WICKED FUN: MAKE-UP MADNESS

Musicals. You either love them or you hate them, right? Well, we’re not ashamed to say that us Topshop girls are serious musical addicts. And when it comes to some of our favourites, Wicked has got to be right up there with the best. It’s a story that’s been told over and over again, through the fantastical and trippy 1939 Wizard of Oz to this year’s star-studded Oz: The Great and Powerful. For us however, the most compelling take on L. Frank Baum’s classic tale just has to be Stephen Schwartz’s musical version, Wicked.

It’s an unlikely twist on the story to say the least and follows the Wicked Witch of West — before she got stuck with the nickname — heading off to university, going to her first party, finding friends and falling head over heels for a jock. Well, that’s the first half anyway, the rest is a vibrant assault on the senses, awe-inspiring sets and songs that make you tear up. N surprise there then that Wicked’s been successfully running since 2003, breaking box office records and reaping in the awards. Top notch cast and soaring score aside, what stands out for us is the grand costumes, standout stage make-up and bonkers hair styling.

Being the curious bunch we are, we headed behind the gilded curtains at the Apollo in Victoria to speak with Jo Nielson, Head of Costume and Wigs, to talk beauty, careers and her favourite characters to make up

Where do all the amazing make-up designs come from?

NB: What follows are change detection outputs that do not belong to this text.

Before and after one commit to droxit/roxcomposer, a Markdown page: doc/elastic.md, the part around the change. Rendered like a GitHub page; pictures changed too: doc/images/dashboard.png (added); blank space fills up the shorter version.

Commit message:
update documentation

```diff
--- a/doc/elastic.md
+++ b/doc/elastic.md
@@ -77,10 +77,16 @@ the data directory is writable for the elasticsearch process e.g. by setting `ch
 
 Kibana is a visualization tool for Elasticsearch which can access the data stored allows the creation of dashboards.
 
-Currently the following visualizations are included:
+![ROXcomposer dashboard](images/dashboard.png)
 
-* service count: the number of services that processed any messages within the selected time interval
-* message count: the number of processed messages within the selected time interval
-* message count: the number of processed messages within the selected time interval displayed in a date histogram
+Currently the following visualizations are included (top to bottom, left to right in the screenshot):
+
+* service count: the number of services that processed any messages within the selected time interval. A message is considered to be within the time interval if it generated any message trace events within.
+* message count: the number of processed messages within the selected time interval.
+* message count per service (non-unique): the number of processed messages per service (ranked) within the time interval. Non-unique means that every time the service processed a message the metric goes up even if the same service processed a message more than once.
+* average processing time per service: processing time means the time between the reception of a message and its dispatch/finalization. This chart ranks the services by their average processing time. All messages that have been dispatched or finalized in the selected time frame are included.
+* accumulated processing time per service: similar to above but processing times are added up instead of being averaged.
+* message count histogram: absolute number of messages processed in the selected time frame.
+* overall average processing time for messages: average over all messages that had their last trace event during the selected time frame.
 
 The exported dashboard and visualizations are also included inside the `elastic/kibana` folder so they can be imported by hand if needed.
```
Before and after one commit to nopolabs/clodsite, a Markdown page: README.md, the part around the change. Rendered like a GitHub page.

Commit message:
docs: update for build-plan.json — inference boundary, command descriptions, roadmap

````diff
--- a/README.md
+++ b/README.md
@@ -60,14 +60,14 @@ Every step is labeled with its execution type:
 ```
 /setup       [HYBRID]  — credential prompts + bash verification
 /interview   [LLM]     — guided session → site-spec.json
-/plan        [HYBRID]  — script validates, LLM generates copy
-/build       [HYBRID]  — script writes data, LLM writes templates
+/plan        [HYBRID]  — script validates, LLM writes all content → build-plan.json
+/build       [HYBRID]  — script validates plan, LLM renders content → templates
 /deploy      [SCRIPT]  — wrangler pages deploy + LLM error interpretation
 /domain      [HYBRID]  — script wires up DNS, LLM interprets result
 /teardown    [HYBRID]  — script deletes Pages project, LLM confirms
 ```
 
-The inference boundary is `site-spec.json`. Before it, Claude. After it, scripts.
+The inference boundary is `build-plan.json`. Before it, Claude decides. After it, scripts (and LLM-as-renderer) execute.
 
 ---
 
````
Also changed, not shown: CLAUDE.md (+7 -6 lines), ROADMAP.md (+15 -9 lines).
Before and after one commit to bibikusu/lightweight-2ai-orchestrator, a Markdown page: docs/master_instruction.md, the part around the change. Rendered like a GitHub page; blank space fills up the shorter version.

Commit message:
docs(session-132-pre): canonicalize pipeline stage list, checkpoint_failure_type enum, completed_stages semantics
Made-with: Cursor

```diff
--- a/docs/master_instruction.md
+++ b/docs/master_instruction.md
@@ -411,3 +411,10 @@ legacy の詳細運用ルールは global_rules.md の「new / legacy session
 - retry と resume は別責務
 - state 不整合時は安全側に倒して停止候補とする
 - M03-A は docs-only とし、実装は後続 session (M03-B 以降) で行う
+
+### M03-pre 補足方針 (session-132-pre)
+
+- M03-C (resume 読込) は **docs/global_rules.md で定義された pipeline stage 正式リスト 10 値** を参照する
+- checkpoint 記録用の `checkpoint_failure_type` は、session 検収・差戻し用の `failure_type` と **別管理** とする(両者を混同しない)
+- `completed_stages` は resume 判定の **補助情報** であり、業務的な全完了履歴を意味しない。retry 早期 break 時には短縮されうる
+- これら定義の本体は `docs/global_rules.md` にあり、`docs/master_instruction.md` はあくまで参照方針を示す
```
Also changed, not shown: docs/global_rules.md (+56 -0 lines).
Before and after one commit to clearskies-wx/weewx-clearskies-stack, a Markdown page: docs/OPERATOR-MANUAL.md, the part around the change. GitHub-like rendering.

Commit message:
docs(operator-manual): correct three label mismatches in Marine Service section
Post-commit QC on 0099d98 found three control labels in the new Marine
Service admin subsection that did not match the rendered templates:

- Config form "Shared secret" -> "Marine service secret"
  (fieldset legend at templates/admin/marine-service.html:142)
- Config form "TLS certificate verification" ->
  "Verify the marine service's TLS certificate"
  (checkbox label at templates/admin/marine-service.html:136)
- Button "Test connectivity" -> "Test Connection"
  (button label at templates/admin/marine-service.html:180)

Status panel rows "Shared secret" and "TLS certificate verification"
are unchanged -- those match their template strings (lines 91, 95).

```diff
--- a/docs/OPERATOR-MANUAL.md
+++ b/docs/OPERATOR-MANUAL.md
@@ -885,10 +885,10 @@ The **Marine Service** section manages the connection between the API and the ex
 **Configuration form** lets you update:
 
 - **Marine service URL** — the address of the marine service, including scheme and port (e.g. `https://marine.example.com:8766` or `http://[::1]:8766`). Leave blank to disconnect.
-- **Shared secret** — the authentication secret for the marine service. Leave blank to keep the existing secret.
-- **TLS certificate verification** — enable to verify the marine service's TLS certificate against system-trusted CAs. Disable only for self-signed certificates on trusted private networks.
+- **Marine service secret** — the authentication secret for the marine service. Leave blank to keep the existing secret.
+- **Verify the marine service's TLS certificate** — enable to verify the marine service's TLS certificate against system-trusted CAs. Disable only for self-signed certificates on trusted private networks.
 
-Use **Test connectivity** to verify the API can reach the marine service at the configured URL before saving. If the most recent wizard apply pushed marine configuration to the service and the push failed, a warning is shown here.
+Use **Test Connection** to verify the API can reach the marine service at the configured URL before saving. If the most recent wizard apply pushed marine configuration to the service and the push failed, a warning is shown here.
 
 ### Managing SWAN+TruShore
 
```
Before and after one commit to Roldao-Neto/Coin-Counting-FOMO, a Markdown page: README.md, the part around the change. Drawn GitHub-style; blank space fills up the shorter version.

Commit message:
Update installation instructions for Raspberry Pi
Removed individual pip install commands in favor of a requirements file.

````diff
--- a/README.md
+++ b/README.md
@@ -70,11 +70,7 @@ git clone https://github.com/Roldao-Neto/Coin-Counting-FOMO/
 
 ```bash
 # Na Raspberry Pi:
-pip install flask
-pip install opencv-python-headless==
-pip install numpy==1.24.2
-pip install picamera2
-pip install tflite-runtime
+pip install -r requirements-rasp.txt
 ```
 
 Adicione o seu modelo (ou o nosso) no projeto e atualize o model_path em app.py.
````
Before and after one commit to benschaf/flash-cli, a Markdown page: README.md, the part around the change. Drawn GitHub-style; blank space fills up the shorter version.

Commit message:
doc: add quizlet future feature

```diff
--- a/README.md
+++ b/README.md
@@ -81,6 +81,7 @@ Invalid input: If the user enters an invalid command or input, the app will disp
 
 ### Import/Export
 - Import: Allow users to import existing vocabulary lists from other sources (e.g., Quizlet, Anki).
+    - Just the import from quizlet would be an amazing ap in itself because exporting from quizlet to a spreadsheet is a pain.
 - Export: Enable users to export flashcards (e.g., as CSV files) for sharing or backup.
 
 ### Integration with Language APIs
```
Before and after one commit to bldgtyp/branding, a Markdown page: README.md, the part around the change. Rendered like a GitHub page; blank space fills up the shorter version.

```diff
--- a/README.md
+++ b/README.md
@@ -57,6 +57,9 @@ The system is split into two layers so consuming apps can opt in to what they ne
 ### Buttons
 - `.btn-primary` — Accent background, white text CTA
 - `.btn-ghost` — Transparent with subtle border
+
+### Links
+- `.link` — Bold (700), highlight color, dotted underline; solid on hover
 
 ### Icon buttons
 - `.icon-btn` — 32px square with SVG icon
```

All the looks have been designed by Susan Hilferty from the Broadway show. She’s created a massive hair and make-up bible that we stick too. Everything is taken from that – what products I use, where I use them and that’s that. You change the make-up to suit the skin tone but generally there’s a design ‘track’. The guy who designed the make-up overall is the very talented John Delulde.

The iconic character is of course the completely green witch, Elphaba. How long does this make-up take?

It’s great making up Elphaba! When you first do it it takes a while to get your head around it. I think now we can get it done in twenty minutes – no time at all really. We use big watercolour brushes with a chromo cake that are so soft, just a few inches wide and you gently feather it on all over. You know exactly what you’re doing and all the Elphaba’s will be just a slightly different shade of green to suit their skin.

Is it tough on the skin using so much make-up everyday?

It’s a water based make-up so it’s not hard on the skin at all. We put a base, foundation, primer on as a barrier. They’ll often steam it off or use Dermological to remove it with their cleansing gel but it doesn’t seem to cause any problems.

How does being a make-up artist and being around make-up all day effect the make-up you wear?

I love make-up, I don’t bother with it so much myself. I do the essentials like mascara, eyebrows and bronzer. But I do love it and I still get really excited about going into a make-up shop.

What characters are your favourite to make up?

Madame Morrible [the teacher] has fantastic make-up that’s really exciting. There’s a hazy lavendar base that creates an amazing effect. It involves a lot of shading – it’s a really character-ful makeup. Then this purple goes all over and it really makes them quite wicked looking. When I first saw it, I was dubious the purple would do anything but it works so well with the lights. The show in general for me feels very fashionable , especially the characters in the university scenes, they’re meant to be pretty high end. So big smokey eyes and lots of lipgloss. They’re quite dramatic.

How much do the actors take on from the make-up, does it help their character?

For Morrible, definitely. As soon as she’s put on the costume, she’s arrived! Harriet [current actor playing Morrible] says as soon as her wig’s on she’s there. She does her own make-up now because she loves it so much and takes her time with shading and highlighting too.

What’s your team like?

It’s a huge show so we need alot of hands. All the female ensemble have between a minimum of 5-6 wig changes. There are people changing wigs and make-up looks in the wings too!

How would you encourage wannabe make-up artists to get into the industry?

Go train. Do hair! There’s not enough time in theatre to do everyone’s make-up but you have to do hair. Not many shows have their own make-up department so you have to be able to do hair. It’s not easy. Evenings, 6 days a week, say goodbye to your life! But you’ll develop a new life. Theatre is amazing for having a new family, you get so close with this big group of people because your working hours are so different from everyone else. It’s brilliant and it’s great for the hair and make-up industry too. It will teach you speed which you can’t learn in any other way. The theatre is so much fun.

What part of your job is your favourite?

Doing the show. Being on the shop floor, being there with the changes, seeing it at the side of the stage. Still after years on, it’s exciting everyday. It’s a huge buzz.

See the incredible costumes and make-up for yourself and book tickets for the show at London’s Apollo Victoria theatre now.